"He's a Christian, and that's what we need more of," said a retired schoolteacher with her husband, a veteran. "It was a long time ago. Why is it coming to the forefront now?"
Nathan Pennington, a big-rig truck salesman from Jasper, who just finished lunch with his father, said the allegations against Moore have given him pause. He's not sure how he will vote now.
Pennington said he's a Republican, but "a Christian first." He wants to learn more about Jones, a former assistant U.S. attorney in Alabama, before making up his mind.
The Jones campaign was always a long shot. The Democrat carries his own storied background as the prosecutor who won convictions against Ku Klux Klan members decades after the civil rights-era bombing that killed four girls at the 16th Street Baptist Church in downtown Birmingham.
But Democrats have not won a Senate seat here for more than 20 years, and his path to victory hinged not just on turning out the state's Democrats, but peeling away Republicans. Jones will need to attract the GOP's centrists and business leaders, some of whom view Moore's firebrand conservatism, backed by former Trump adviser Stephen K. Bannon, as too extreme.

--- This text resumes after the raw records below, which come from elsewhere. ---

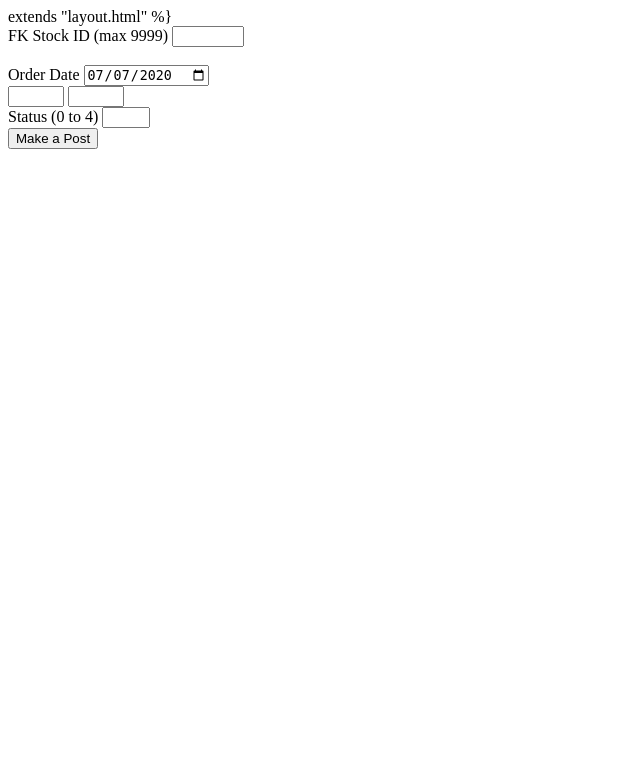
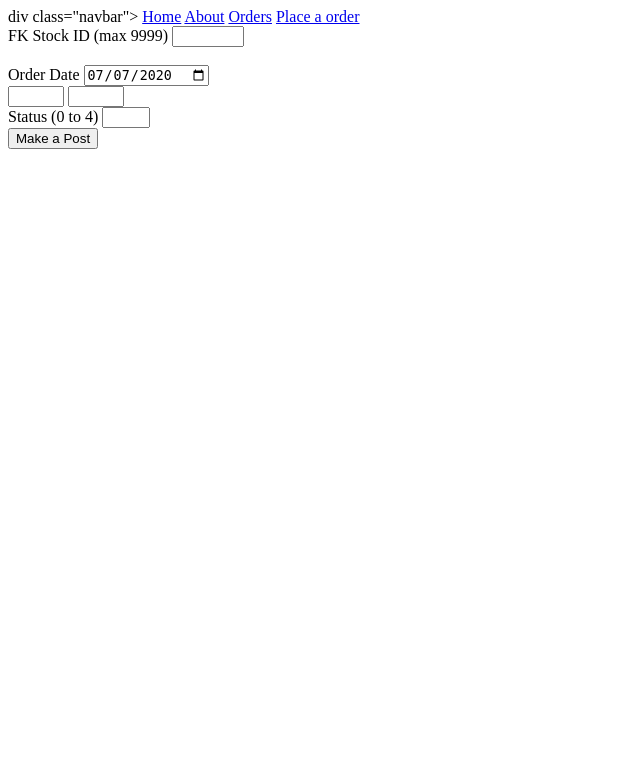
Before and after one commit to sipeki/fishvan, a Flask app: template templates/placeorder.html in a window 1280 px wide. Shown: the top 783 px of the page, without its empty margins (0-640 px from the left). Run offline with Flask 2, Linux system fonts and the light colour scheme; the template is opened without the code that fills it: values that come from a table or form of the project are taken from there, others are empty; parts of the project's set-up code (start-up, migrations or seed data) failed here and were passed over.

Commit message:
created about page

```diff
--- /dev/null
+++ b/templates/about.html
@@ -0,0 +1,5 @@
+{%  extends "layout.html" %}
+
+    {%  block body_content %}
+        <h1>About Page</h1>
+    {%  endblock %}
--- a/templates/layout.html
+++ b/templates/layout.html
@@ -9,6 +9,12 @@
     {% endif %}
 </head>
 <body>
+    div class="navbar">
+        <a href="{{ url_for('home') }}">Home</a>
+        <a href="{{ url_for('about') }}">About</a>
+        <a href="{{ url_for('orders') }}">Orders</a>
+        <a href="{{ url_for('placeorder') }}">Place a order</a>
+    </div>
     {% block body_content %}{% endblock %}
 </body>
 </html>
--- a/templates/placeorder.html
+++ b/templates/placeorder.html
@@ -1,4 +1,4 @@
-extends "layout.html" %}
+{%extends "layout.html" %}
 
 {%  block body_content %}
     <div class="form">
@@ -7,7 +7,7 @@ extends "layout.html" %}
         <div class="form-group">
             {{ form.fk_stock_id.label }}
             {{ form.fk_stock_id }}
-            {% if form.f_name.errors %}
+            {% if form.fk_stock_id.errors %}
                 <div class="error">
                     {%  for error in form.fk_stock_id.errors %}
                         <span>{{  error }}</span>
```
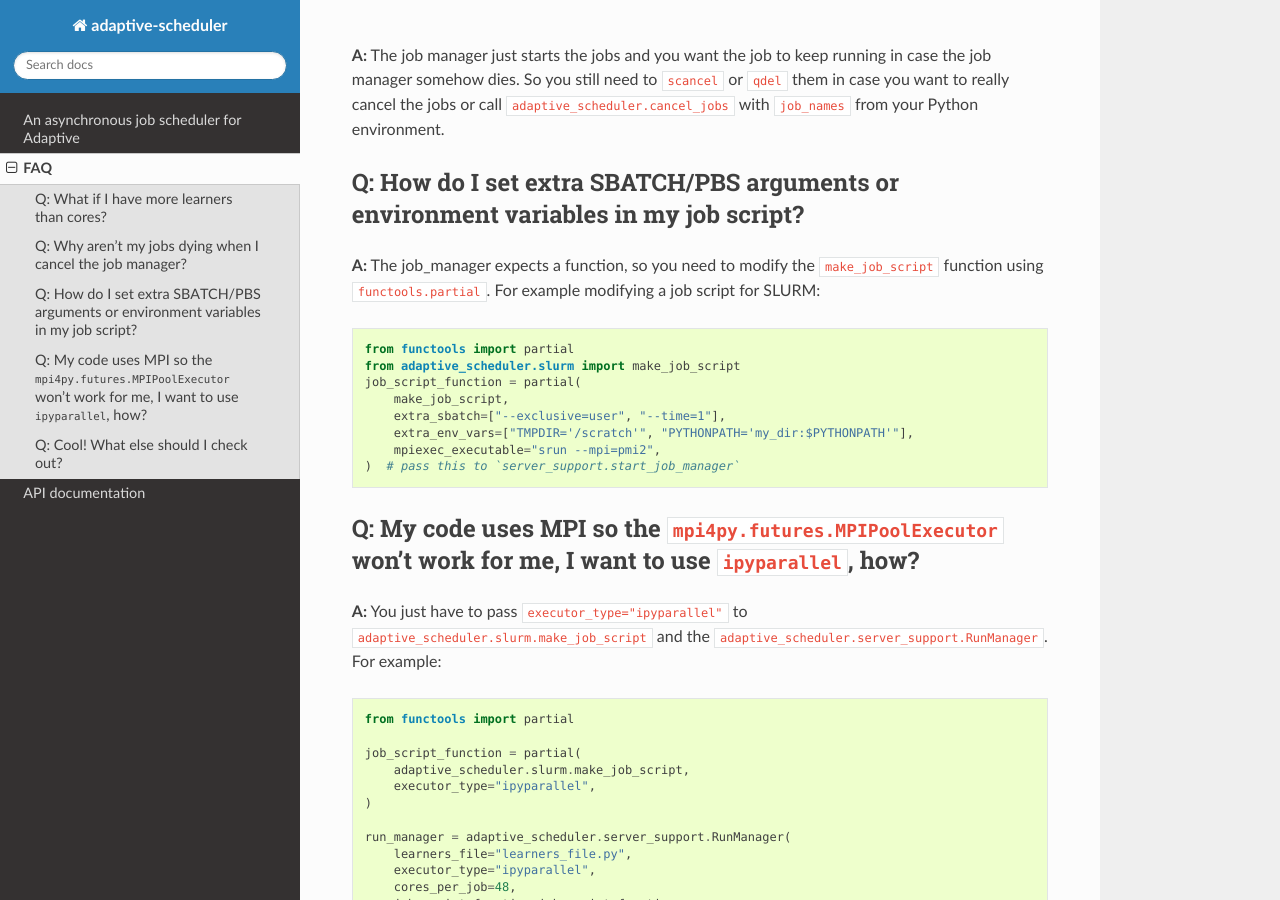
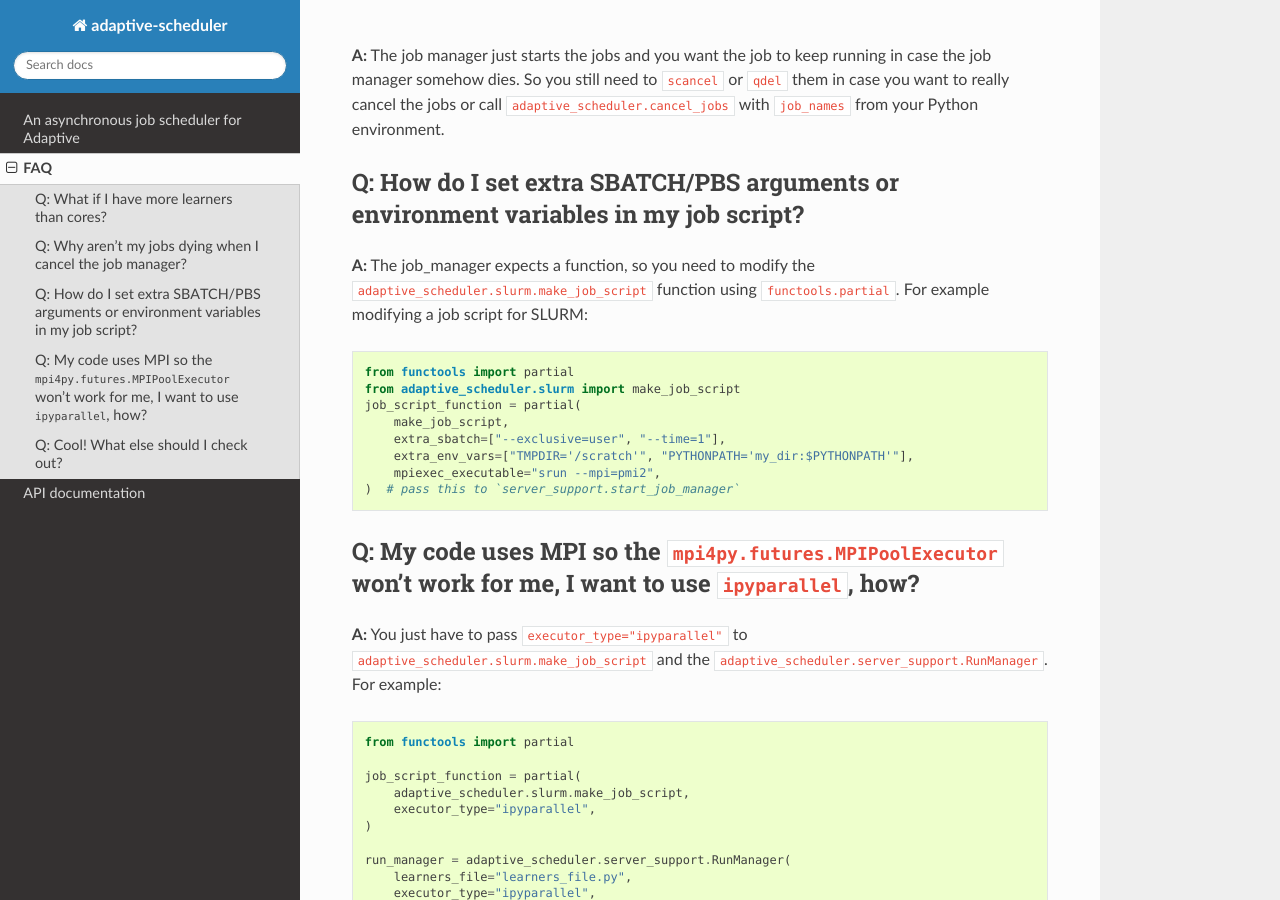
Before and after one commit to basnijholt/adaptive-scheduler, a Sphinx documentation site: the page built from docs/source/FAQ.rst, in a window 1280 px wide and 900 px high, scrolled down 1019 px. Built offline with Sphinx 7.4.7 and the Read the Docs theme 2.0.0, drawn with Linux system fonts in a browser that asks for light colours; the version number could not be read and is left out; cross-references to code outside the pages are shown as plain code.

Commit message:
more links in the docs

```diff
--- a/docs/source/FAQ.rst
+++ b/docs/source/FAQ.rst
@@ -55,7 +55,7 @@ in case you want to really cancel the jobs or call `adaptive_scheduler.cancel_jo
 
 Q: How do I set extra SBATCH/PBS arguments or environment variables in my job script?
 ~~~~~~~~~~~~~~~~~~~~~~~~~~~~~~~~~~~~~~~~~~~~~~~~~~~~~~~~~~~~~~~~~~~~~~~~~~~~~~~~~~~~~
-**A:** The job_manager expects a function, so you need to modify the ``make_job_script`` function using ``functools.partial``.
+**A:** The job_manager expects a function, so you need to modify the `~adaptive_scheduler.slurm.make_job_script` function using `functools.partial`.
 For example modifying a job script for SLURM:
 
 .. code-block:: python
```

Whether there are enough of those kinds of Republicans, against the tide of Moore's dedicated base of rural and Christian voters, likely will determine the outcome.

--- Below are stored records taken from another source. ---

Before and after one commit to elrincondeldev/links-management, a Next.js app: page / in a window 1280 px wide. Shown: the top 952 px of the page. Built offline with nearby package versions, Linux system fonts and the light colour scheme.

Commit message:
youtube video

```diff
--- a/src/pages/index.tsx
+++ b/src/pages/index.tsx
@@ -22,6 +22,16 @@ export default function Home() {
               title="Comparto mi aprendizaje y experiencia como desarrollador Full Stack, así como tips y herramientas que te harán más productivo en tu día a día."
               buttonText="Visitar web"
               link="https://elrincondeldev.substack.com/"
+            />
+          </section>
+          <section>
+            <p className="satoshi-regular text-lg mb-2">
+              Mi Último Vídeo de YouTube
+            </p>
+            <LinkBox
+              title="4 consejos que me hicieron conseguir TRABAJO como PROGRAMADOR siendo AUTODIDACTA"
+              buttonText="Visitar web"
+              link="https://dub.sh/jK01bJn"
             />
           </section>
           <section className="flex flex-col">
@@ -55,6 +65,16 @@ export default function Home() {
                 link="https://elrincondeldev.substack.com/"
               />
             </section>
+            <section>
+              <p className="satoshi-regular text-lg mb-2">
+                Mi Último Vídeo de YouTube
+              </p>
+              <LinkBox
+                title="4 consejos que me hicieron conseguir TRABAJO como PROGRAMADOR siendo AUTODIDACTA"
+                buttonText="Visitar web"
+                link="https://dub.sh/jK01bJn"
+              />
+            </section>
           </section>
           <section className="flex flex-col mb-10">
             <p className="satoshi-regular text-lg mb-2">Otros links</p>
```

"You go back in history, when George Wallace was in, he had a lot more support in the rural areas, and you see that with Roy Moore," Franks said. "Is that enough to carry him now going forward?"
(c)2017 Los Angeles Times
Visit Los Angeles Times at www.latimes.com
Distributed by Tribune Content Agency, LLC.